### ABOUT THIS EXERCISE
Scan the records for the word "rgba". Return each line where it is found.

DATA SUPPLIED START

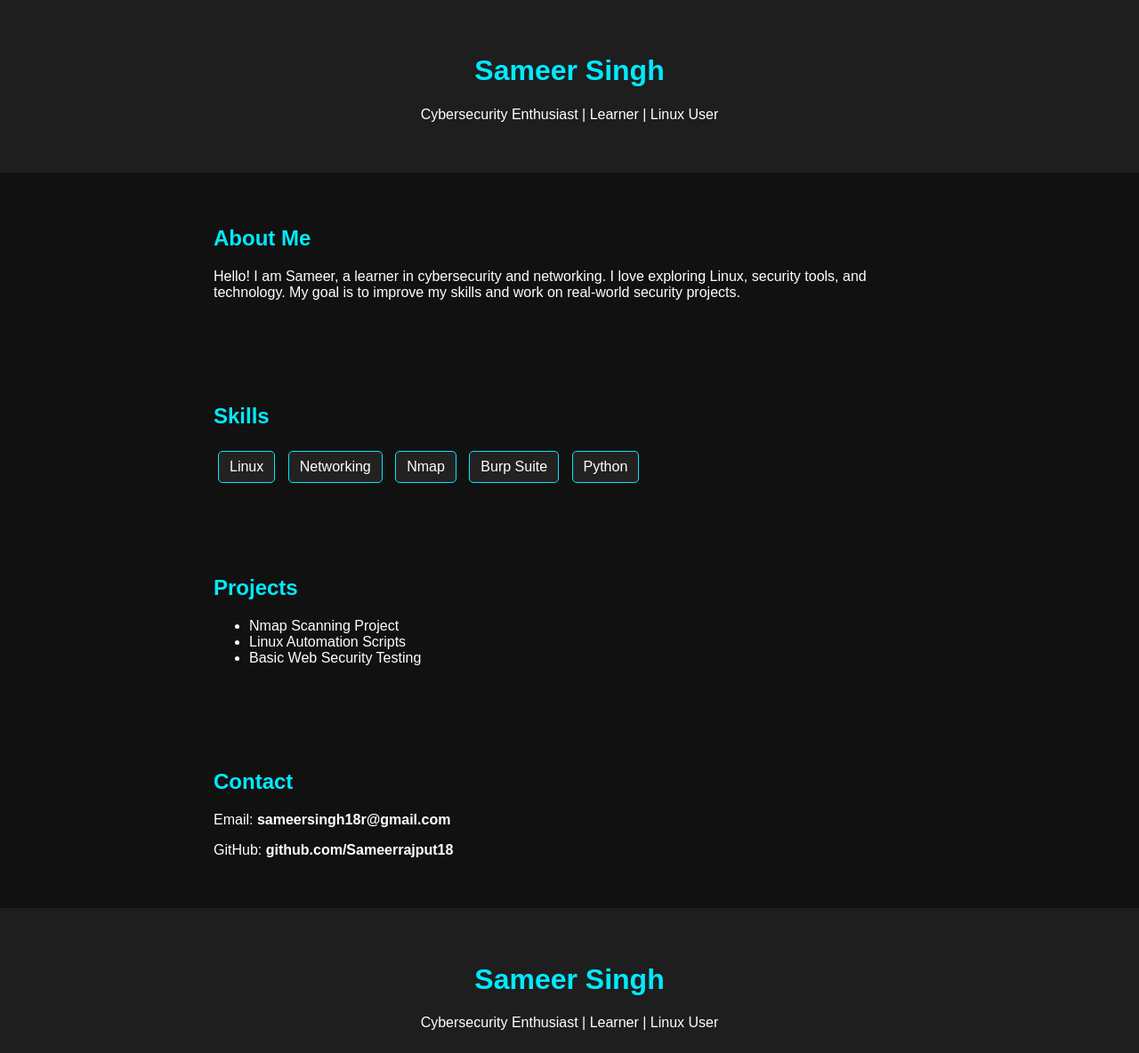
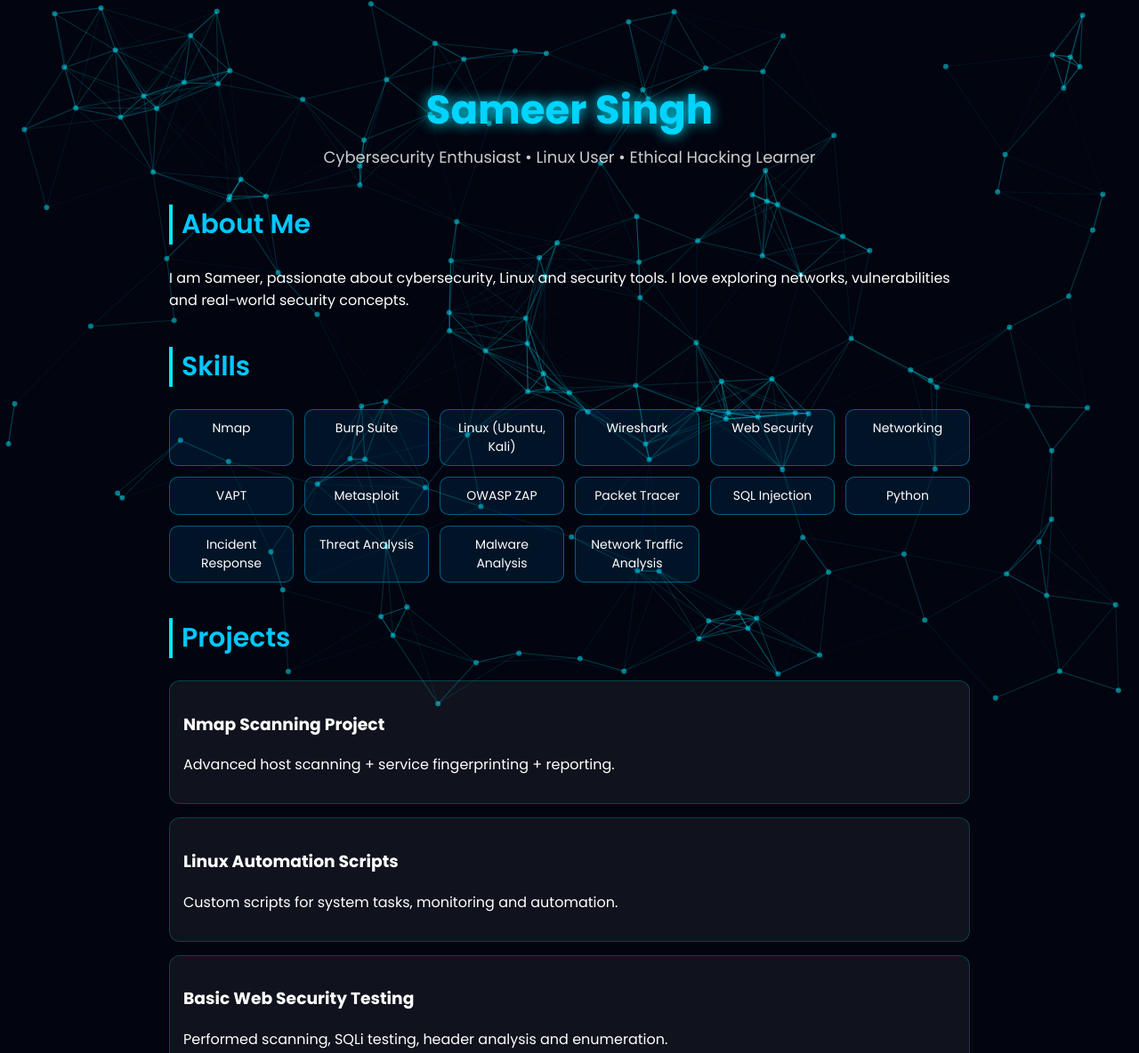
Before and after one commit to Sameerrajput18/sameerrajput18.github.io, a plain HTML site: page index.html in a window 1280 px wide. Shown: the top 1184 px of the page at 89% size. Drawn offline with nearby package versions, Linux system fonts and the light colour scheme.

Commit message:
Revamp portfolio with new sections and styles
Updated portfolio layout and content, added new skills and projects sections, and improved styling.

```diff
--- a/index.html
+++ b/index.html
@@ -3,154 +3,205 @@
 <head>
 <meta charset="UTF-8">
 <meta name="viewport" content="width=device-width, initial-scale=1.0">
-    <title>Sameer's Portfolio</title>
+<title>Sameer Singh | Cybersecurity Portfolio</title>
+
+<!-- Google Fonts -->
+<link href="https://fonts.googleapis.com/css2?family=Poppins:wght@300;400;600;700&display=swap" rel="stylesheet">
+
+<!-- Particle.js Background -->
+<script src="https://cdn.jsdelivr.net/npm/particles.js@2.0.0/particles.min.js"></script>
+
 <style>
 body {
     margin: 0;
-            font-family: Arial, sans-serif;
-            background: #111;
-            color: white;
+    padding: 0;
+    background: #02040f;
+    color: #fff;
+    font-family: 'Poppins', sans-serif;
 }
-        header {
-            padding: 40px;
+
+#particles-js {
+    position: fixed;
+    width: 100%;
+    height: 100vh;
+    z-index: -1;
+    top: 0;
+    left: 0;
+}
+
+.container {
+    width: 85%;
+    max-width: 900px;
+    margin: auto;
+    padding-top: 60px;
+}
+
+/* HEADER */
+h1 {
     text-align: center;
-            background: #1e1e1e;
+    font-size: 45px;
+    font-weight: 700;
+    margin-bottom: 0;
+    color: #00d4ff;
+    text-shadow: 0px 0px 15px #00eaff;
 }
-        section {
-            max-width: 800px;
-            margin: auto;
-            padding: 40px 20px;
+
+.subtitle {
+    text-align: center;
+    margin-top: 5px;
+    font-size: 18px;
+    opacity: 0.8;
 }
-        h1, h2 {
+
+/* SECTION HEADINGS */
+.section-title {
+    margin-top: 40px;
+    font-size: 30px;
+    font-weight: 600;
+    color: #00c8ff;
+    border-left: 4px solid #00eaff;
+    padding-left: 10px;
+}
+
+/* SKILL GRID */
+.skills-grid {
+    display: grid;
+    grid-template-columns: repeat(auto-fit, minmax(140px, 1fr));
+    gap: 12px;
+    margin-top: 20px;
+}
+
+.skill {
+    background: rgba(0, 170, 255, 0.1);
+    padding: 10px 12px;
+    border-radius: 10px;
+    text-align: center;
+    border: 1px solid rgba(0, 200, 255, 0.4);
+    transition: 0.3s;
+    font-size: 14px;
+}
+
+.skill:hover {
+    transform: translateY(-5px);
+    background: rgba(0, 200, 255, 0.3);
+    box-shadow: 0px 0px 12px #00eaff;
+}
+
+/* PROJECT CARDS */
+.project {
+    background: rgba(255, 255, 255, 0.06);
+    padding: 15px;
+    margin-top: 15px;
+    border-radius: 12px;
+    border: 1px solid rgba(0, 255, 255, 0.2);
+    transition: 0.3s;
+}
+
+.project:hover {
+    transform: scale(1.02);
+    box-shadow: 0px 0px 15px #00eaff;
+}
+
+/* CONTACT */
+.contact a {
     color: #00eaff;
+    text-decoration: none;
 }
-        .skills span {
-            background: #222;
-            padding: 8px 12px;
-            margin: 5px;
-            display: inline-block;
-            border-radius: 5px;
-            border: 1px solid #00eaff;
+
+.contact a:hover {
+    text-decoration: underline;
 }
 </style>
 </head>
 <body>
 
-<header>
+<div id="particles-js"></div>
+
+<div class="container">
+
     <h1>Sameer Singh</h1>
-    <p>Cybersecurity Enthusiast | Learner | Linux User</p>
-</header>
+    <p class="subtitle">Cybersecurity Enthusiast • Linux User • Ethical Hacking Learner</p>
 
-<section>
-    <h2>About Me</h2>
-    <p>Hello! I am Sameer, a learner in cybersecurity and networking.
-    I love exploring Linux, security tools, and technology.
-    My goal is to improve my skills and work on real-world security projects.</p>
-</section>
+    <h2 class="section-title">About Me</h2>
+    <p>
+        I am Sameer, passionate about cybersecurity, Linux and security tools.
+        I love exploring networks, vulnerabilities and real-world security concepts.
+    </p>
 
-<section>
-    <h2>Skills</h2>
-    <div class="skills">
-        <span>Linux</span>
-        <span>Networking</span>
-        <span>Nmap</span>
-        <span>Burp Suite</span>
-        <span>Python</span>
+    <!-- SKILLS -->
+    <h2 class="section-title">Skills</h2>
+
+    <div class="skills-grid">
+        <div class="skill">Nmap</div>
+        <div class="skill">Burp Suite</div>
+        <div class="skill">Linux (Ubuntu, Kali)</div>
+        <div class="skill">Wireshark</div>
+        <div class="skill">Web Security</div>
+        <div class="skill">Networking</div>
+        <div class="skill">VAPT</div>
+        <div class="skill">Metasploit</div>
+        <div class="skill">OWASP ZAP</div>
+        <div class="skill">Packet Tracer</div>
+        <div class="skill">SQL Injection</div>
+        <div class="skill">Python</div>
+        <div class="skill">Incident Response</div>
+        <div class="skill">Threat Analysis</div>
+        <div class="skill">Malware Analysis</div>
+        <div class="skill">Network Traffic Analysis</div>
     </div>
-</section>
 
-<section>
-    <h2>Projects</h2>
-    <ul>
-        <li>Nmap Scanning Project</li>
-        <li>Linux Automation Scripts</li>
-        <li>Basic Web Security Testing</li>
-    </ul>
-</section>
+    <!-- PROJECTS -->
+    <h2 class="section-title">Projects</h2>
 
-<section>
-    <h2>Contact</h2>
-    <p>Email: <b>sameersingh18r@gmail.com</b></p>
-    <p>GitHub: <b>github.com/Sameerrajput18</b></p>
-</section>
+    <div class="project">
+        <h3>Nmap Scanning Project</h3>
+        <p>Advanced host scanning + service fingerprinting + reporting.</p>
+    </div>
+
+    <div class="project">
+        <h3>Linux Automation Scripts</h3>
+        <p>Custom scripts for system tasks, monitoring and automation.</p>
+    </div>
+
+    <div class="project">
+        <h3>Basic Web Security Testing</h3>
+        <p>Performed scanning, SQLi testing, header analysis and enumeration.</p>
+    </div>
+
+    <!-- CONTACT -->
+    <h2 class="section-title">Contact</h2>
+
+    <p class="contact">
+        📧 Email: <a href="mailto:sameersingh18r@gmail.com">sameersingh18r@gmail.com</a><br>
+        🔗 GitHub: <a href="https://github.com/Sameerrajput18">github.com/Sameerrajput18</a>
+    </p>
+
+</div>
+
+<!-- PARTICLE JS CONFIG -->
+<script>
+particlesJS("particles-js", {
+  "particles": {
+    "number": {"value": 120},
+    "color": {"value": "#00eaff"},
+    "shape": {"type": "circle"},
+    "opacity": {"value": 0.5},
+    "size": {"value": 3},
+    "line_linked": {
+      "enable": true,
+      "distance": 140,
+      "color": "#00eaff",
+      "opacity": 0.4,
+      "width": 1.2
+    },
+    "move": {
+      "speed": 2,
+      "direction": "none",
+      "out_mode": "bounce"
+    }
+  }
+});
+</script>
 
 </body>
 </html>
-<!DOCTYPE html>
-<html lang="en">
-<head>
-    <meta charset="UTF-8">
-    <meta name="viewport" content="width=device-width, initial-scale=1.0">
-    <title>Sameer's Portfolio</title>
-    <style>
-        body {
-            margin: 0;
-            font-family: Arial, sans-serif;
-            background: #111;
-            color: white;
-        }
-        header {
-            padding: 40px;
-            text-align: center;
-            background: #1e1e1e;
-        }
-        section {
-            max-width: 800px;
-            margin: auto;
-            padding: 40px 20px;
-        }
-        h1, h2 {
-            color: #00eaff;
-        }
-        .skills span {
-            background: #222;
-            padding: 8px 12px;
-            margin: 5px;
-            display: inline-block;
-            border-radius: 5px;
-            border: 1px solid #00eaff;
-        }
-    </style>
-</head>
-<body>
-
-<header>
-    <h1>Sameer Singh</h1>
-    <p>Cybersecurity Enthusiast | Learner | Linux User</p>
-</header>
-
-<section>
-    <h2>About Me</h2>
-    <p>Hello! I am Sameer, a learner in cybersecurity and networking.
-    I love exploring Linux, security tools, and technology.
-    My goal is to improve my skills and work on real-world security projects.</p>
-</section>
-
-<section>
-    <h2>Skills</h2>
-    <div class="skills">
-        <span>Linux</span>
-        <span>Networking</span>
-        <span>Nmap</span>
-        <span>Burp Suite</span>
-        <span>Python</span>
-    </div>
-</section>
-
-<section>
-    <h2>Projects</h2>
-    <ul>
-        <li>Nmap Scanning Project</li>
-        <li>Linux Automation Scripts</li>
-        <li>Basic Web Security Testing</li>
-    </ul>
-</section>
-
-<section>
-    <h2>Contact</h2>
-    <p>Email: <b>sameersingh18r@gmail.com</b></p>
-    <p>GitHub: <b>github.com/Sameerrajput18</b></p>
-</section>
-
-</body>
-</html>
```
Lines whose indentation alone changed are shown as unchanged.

DATA SUPPLIED END
DATA SUPPLIED START

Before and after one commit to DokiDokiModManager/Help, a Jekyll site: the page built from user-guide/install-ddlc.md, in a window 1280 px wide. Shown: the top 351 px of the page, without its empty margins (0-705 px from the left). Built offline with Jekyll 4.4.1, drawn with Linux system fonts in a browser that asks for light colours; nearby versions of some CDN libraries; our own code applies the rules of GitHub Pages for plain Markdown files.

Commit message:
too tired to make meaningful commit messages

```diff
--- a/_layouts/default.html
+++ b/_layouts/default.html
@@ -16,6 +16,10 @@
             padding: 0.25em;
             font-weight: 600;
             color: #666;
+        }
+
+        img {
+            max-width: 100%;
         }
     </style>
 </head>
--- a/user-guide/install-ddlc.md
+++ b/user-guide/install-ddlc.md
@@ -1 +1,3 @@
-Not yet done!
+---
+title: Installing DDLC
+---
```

DATA SUPPLIED END

### EXERCISE SOLUTION
+    background: rgba(0, 170, 255, 0.1);
+    border: 1px solid rgba(0, 200, 255, 0.4);
+    background: rgba(0, 200, 255, 0.3);
+    background: rgba(255, 255, 255, 0.06);
+    border: 1px solid rgba(0, 255, 255, 0.2);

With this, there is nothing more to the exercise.